New York, Addis, London: The Story of Ethio Jazz 1965-1975
Currently, this album is only available as a limited-edition vinyl reissue, but Shadoks will release Africa on CD in 2010 -- and with good reason. The "Zam-Rock" scene that hit Zambia in the early 1970s after then-president Kenneth Kuanda mandated that Zambia's main radio station focus 95 percent of its airtime on Zambian musical acts is just beginning to give up its ghosts. And just in time: Many of Zambia's rock godfathers have passed away; only two original Amanaz members, vocalist Keith Kabwe and fuzz guitarist Issac Mpofu, survive. The tale of somber, plodding numbers such as "Khala, My Friend" wait with them.

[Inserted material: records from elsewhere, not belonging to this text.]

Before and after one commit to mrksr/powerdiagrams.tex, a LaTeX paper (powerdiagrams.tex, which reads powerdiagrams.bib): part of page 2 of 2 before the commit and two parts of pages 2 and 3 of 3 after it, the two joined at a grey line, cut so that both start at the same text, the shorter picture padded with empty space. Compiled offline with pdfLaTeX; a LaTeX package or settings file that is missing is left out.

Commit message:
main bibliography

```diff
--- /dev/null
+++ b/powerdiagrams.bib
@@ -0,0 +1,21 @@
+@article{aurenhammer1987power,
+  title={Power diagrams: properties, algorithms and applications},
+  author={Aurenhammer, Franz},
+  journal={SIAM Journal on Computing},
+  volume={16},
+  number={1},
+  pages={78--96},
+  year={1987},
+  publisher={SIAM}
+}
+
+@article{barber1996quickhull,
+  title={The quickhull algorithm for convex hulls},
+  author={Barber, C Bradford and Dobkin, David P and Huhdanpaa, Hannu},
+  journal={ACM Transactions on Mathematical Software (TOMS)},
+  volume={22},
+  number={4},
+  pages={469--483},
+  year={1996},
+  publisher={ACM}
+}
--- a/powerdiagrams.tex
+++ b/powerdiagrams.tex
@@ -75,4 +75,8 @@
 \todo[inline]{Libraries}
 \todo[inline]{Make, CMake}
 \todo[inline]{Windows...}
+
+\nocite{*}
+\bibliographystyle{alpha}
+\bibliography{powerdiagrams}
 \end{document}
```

We Intend To Cause Havoc. What an incredible name for Zambia's best-known psych-rockers. WITCH issued no fewer than five albums and three 45s in a 10-year span. The ensemble's last surviving member, Jagari Chanda, still hawks privately pressed CD compilations, which he titles Remembered, on Lusaka’s streets. Shadoks reissued the band's first album -- posited by many to be the first commercially released "Zam Rock" album -- this year; a CD will see release next year. This is transcendent music, as familiar to Western ears as it is to those still living in the Copper Belt who remember WITCH's devastating live performances.
The East Nigerian high-school rockers in Ofege hit it big in 1973, when they hooked up with Lagos-based super-producer Odion Iruoje and session guitarist Berkely Jones of BLO and cut their first and -- in my opinion -- best album. Try and Love saw issue in Nigeria and Ghana and offered takes on The Velvet Underground and Fela Kuti (by way of Jimi Hendrix, thanks to Jones' fuzz guitar). The inaugural album issued by Academy LPs, Try and Love is also on CD and includes an interview with Iruoje that shines some light on this inspired young group's breakthrough.

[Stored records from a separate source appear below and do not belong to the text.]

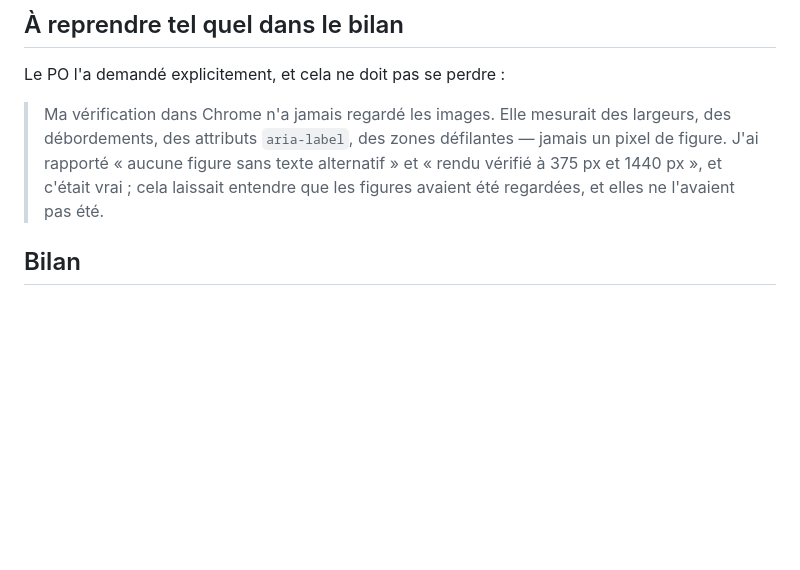
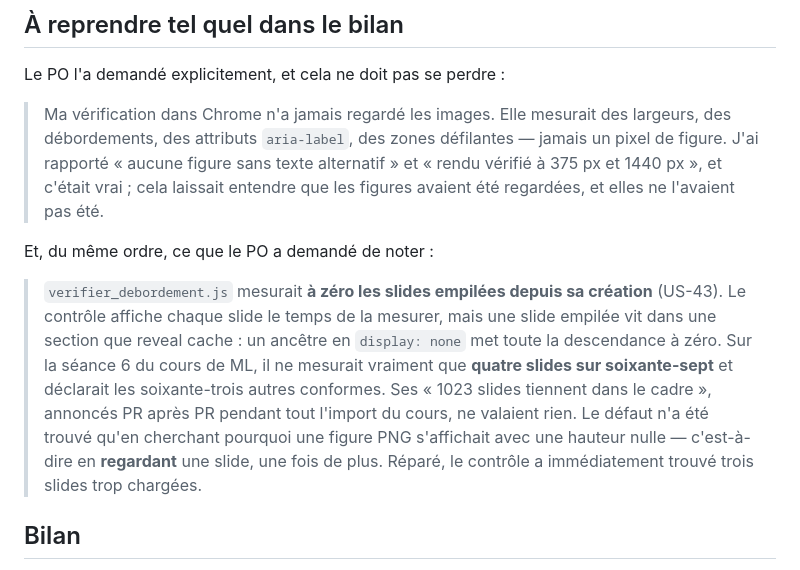
Before and after one commit to elbachir67/elbachir67.github.io, a Markdown page: _specs/sprints/sprint-07.md, the part around the change. Rendered like a GitHub page; blank space fills up the shorter version.

Commit message:
docs(specs): le contrôle de débordement mesurait à zéro les slides empilées (US-60)
À reprendre tel quel dans le bilan, comme le PO l'a demandé : depuis sa création en US-43,
`verifier_debordement.js` ne mesurait vraiment que les slides affichées — quatre sur soixante-sept
dans la séance 6 du cours de ML. Ses « 1023 slides tiennent dans le cadre », annoncés PR après PR,
ne valaient rien.

Co-Authored-By: Claude Opus 5 (1M context) <noreply@anthropic.com>

```diff
--- a/_specs/sprints/sprint-07.md
+++ b/_specs/sprints/sprint-07.md
@@ -82,6 +82,17 @@ Le PO l'a demandé explicitement, et cela ne doit pas se perdre :
 > c'était vrai ; cela laissait entendre que les figures avaient été regardées, et elles ne l'avaient
 > pas été.
 
+Et, du même ordre, ce que le PO a demandé de noter :
+
+> `verifier_debordement.js` mesurait **à zéro les slides empilées depuis sa création** (US-43). Le
+> contrôle affiche chaque slide le temps de la mesurer, mais une slide empilée vit dans une section
+> que reveal cache : un ancêtre en `display: none` met toute la descendance à zéro. Sur la séance 6
+> du cours de ML, il ne mesurait vraiment que **quatre slides sur soixante-sept** et déclarait les
+> soixante-trois autres conformes. Ses « 1023 slides tiennent dans le cadre », annoncés PR après PR
+> pendant tout l'import du cours, ne valaient rien. Le défaut n'a été trouvé qu'en cherchant
+> pourquoi une figure PNG s'affichait avec une hauteur nulle — c'est-à-dire en **regardant** une
+> slide, une fois de plus. Réparé, le contrôle a immédiatement trouvé trois slides trop chargées.
+
 ## Bilan
 
 Rédigé par Claude Code en fin de sprint : `_specs/sprints/sprint-07-bilan.md` (CLAUDE.md §11).
```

Spain's Vampi-Soul picked the perfect album with which to enter into the African-funk reissue game. Big-band leader Victor Olaiya's 14-minute funk/highlife medley of James Brown's "There Was a Time/Cold Sweat" sounds like a modern-day DJ mash-up of Brown's Live at the Apollo performance and, well, one of Olaiya's highlife numbers. Elsewhere on the album, Olaiya's version of "Mother Popcorn" offers another excellent take on the JB sound. His female vocalist also makes a glorious mess of Marva Whitney's "Things Got to Get Better."

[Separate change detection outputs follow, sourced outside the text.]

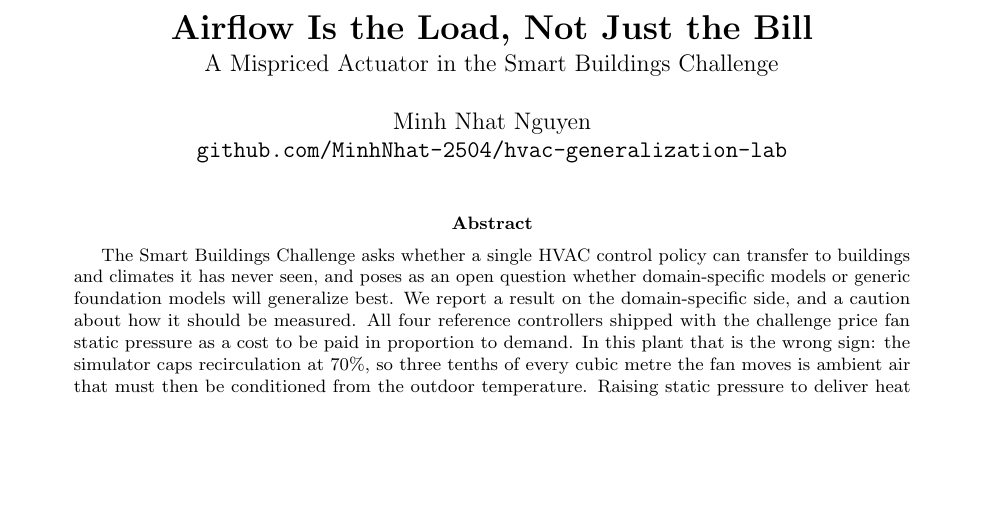
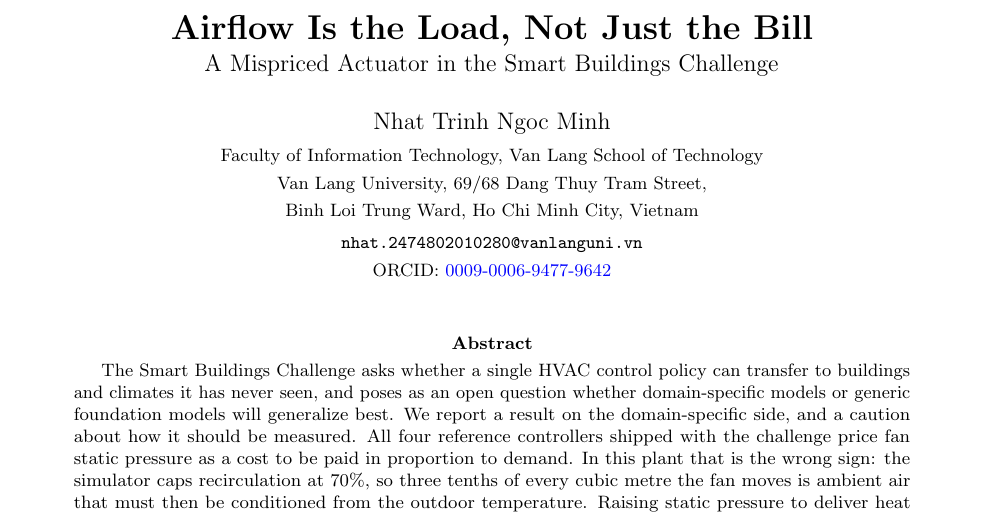
Before and after one commit to MinhNhat-2504/hvac-generalization-lab, a LaTeX paper (reports/paper/main.tex): part of page 1 of 6, cut so that both start at the same text, the shorter picture padded with empty space. Compiled offline with pdfLaTeX.

Commit message:
Set author, affiliation and ORCID on the paper

```diff
--- a/reports/paper/main.tex
+++ b/reports/paper/main.tex
@@ -19,8 +19,12 @@
 \large A Mispriced Actuator in the Smart Buildings Challenge}
 
 \author{%
-  Minh Nhat Nguyen\\
-  \texttt{github.com/MinhNhat-2504/hvac-generalization-lab}
+  Nhat Trinh Ngoc Minh\\[2pt]
+  \small Faculty of Information Technology, Van Lang School of Technology\\
+  \small Van Lang University, 69/68 Dang Thuy Tram Street,\\
+  \small Binh Loi Trung Ward, Ho Chi Minh City, Vietnam\\[2pt]
+  \small\texttt{nhat.2474802010280@vanlanguni.vn}\\
+  \small ORCID: \href{https://orcid.org/0009-0006-9477-9642}{0009-0006-9477-9642}
 }
 
 \date{}
```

I recently wrote about the Godfather of Benin Funk, the maestro El Rego and his band The Commandos. This anthology -- the third from Germany's Analog-Africa to delve into the recording scene of the small West African countries of Benin and Togo -- is my favorite to date, perhaps because they've included El Rego's rollicking "Djobime" within.
In the interest of full disclosure, I worked with Comb & Razor blogger Uchenna Ikonne to license this album to Shadoks for reissue. But I have to give a shout-out to one of my favorite late entries into the Nigerian psych-funk scene. Originally released in 1977, and a precursor to later disco/boogie albums, Float is a weeded workout as reliant on fuzz guitars as it is on synthesizers -- a difficult-to-pin-down and buoyantly optimistic masterpiece.
Another Academy LPs reissue, taken from an album originally issued around the same time as the Tirogo album, highlighted above. I wrote about this album in a post about my West African finds at last year's WFUM Record Fair. Had I known Academy would reissue this expressive take on late-'70s Nigerian funk, I probably wouldn't have shelled out $300 for a copy! Ikonne's detailed liner notes -- which shed light not only on the band's rise and fall, but also on the fall of the Nigerian recording industry in general -- make this purchase worthwhile.
Egon is the general manager of the Stones Throw label. He also founded Now-Again Records, which reissues American funk and soul albums, and the Soul-Cal imprint with Peanut Butter Wolf. He DJs funk and psychedelia sets at venues all around the world.